Rick Wagoner has resigned as chairman and CEO of General Motors (GM). The move was part of a deal with the Obama administration for the car company to get more bailout money.
Unfortunately, GM faces many more hurdles in the weeks and months ahead. Rather than helping GM, the Obama administration’s agenda will probably hurt the company, specifically their “cap and trade” plans. Here’s what I wrote earlier this month:
“Why is cap and trade so important to GM? The reason is that the auto industry is very dependent on cheap hydroelectricity from Canada and coal from the U.S. So as Obama forces coal-fired power plants out of business, the era of cheap electricity in the Midwest will end which will place an even greater burden on GM and other auto manufacturers.”

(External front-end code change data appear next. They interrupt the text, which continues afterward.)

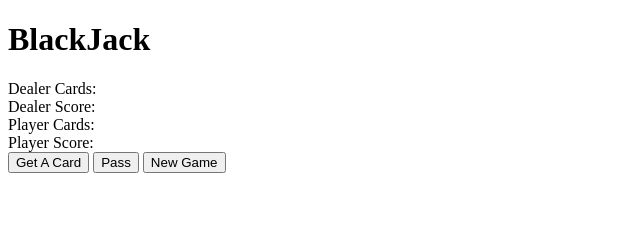
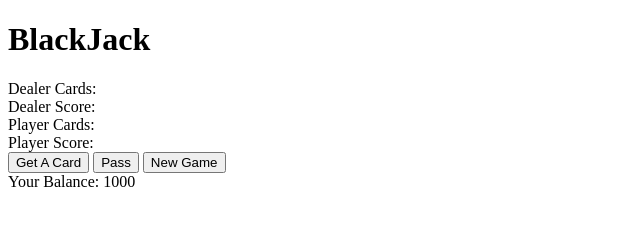
Before and after one commit to StepaN1336/blackjack, a plain HTML site: page index.html in a window 1280 px wide. Shown: the whole page, without its empty margins (0-640 px from the left). Drawn offline with Linux system fonts and the light colour scheme.

Commit message:
trying to make github see the div!

```diff
--- a/index.html
+++ b/index.html
@@ -18,6 +18,7 @@
         <button class="pass-button">Pass</button>
         <button class="start-button">New Game</button>
     </div>
+    <div class="balance">Your Balance: 1000</div>
     <div class="game-result"></div>
     <script src="index.js"></script>
 </body>
```
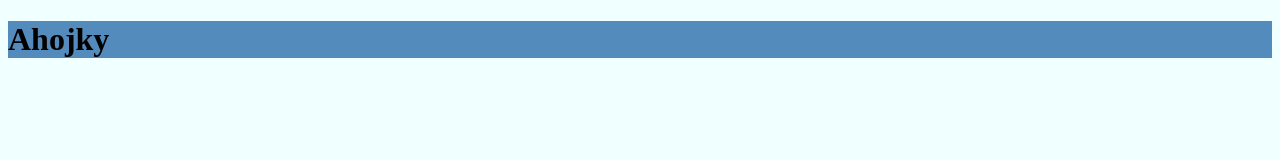
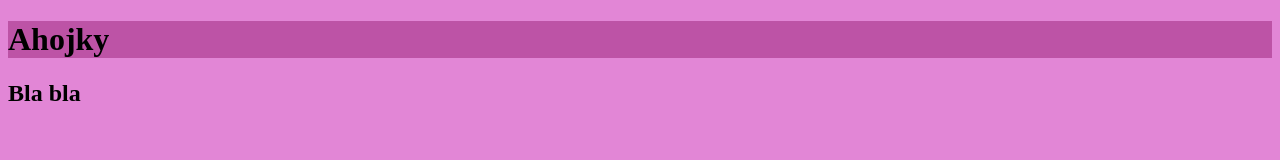
Before and after one commit to pacioreklibor/basicpages, a plain HTML site: page index.html in a window 1280 px wide. Drawn offline with Linux system fonts and the light colour scheme.

Commit message:
Changed backgtound to pink colors

```diff
--- a/index.html
+++ b/index.html
@@ -9,6 +9,6 @@
 </head>
 <body>
     <h1>Ahojky</h1>
-
+    <h2>Bla bla</h2>
 </body>
 </html>
--- a/style.css
+++ b/style.css
@@ -1,7 +1,7 @@
 h1 {
-    background-color: rgb(83, 139, 189);
+    background-color: rgb(189, 83, 166);
 }
 
 body {
-    background-color: azure;
+    background-color: rgb(226, 134, 214);
 }
```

The president’s task force to help the auto industry is expected to present its recommendations at the end of April. It will probably involve more money for the car companies in exchange for major concessions.

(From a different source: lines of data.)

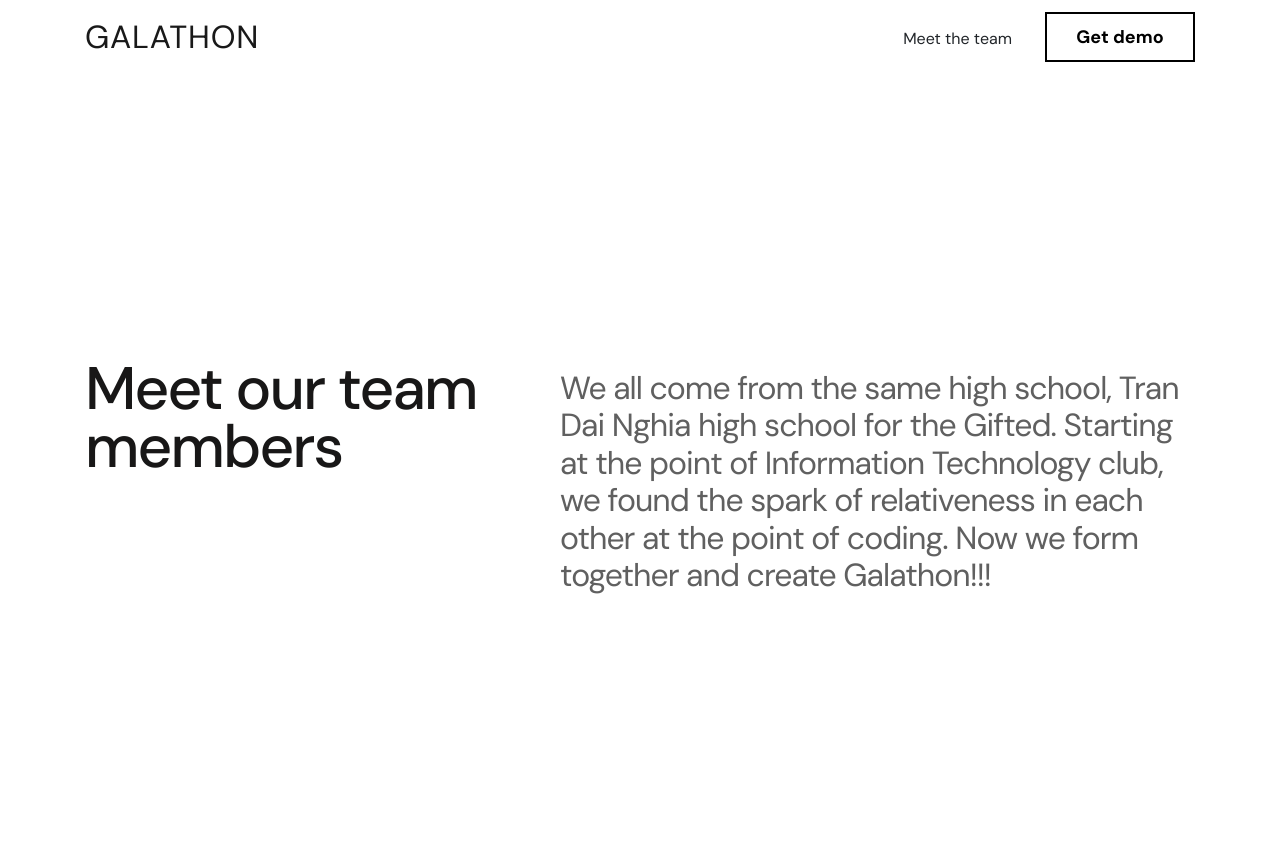
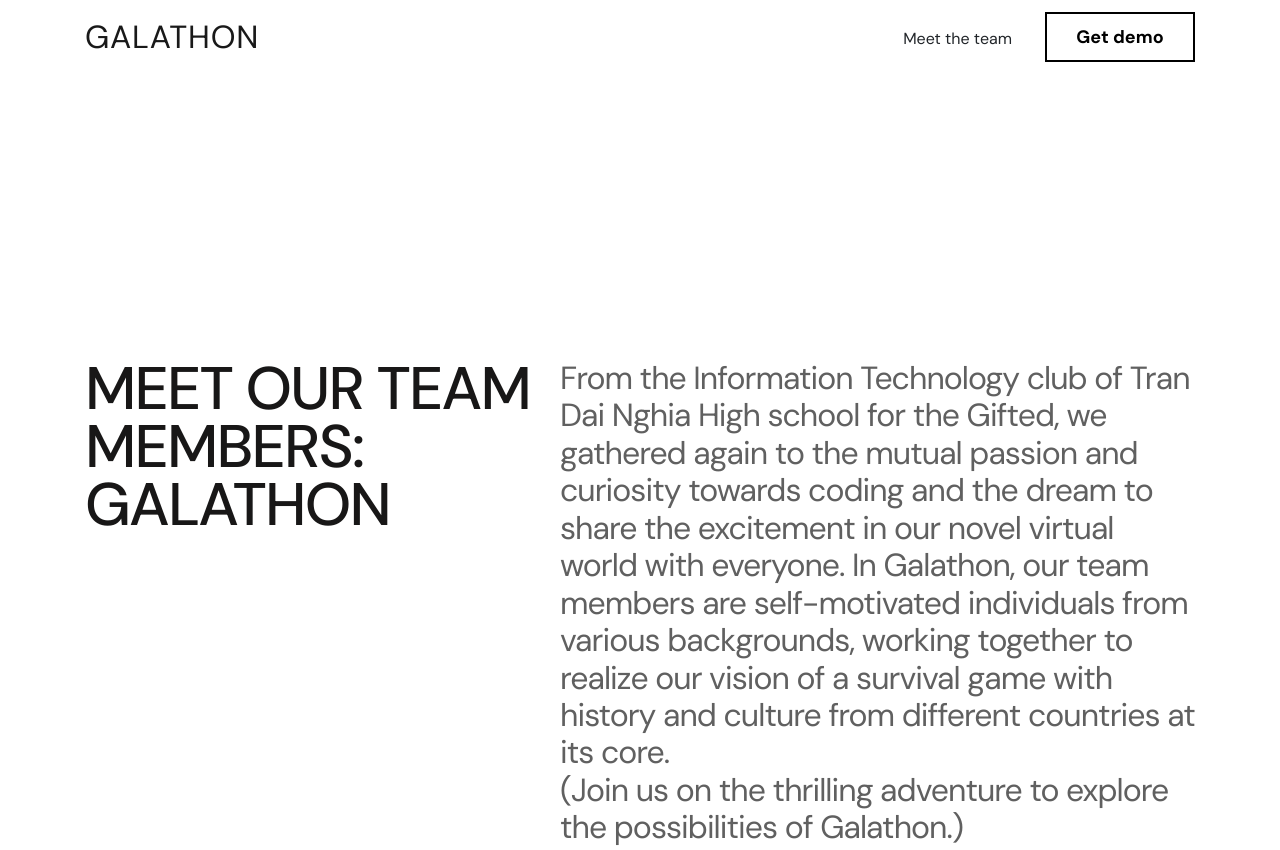
Before and after one commit to GalathonGame/website, a plain HTML site: page team.html in a window 1280 px wide. Shown: the top 850 px of the page. Drawn offline with nearby package versions, Linux system fonts and the light colour scheme.

Commit message:
fixing the ab us

```diff
--- a/css/team.css
+++ b/css/team.css
@@ -24,7 +24,7 @@
 
 .team-p {
     /* Heading-2 */
-    margin-top: 10px;
+    margin-top: 0px;
     font-family: DM Sans;
     font-style: normal;
     font-weight: normal;
--- a/team.html
+++ b/team.html
@@ -50,11 +50,15 @@
             <div class="container">
                 <div class="row">
                     <div class="col-md-5 col-sm-12">
-                        <h1 class="team-h1">Meet our team members</h1>
+                        <h1 class="team-h1">MEET OUR TEAM MEMBERS: GALATHON</h1>
                     </div>
                     <div class="col-md-7 col-sm-12">
-                        <p class="team-p">We all come from the same high school, Tran Dai Nghia high school for the Gifted. Starting at the point of Information Technology club, we found the
-                            spark of relativeness in each other at the point of coding. Now we form together and create Galathon!!!</p>
+                        <p class="team-p">From the Information Technology club of Tran Dai Nghia High school for the Gifted,
+                             we gathered again to the mutual passion and curiosity towards coding and the dream to share the excitement
+                              in our novel virtual world with everyone. In Galathon, our team members are self-motivated individuals from various backgrounds,
+                               working together to realize our vision of a survival game with history and culture from different countries at its core.
+                               <br>
+                               (Join us on the thrilling adventure to explore the possibilities of Galathon.)</p>
                     </div>
                 </div>
             </div>
```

This is now bordering on desperation. Apparently, Obama is frustrated that Wagoner led the charge into SUVs and trucks, which is highly profitable, despite Obama’s desire to push fuel efficient vehicles. Even with union concession, GM will still not able to compete against Honda or Toyota due to its higher legacy costs. Those legacy costs will only grow more burdensome. If GM couldn’t compete while selling 17 million vehicles a year, selling 10 million a year won’t be any better.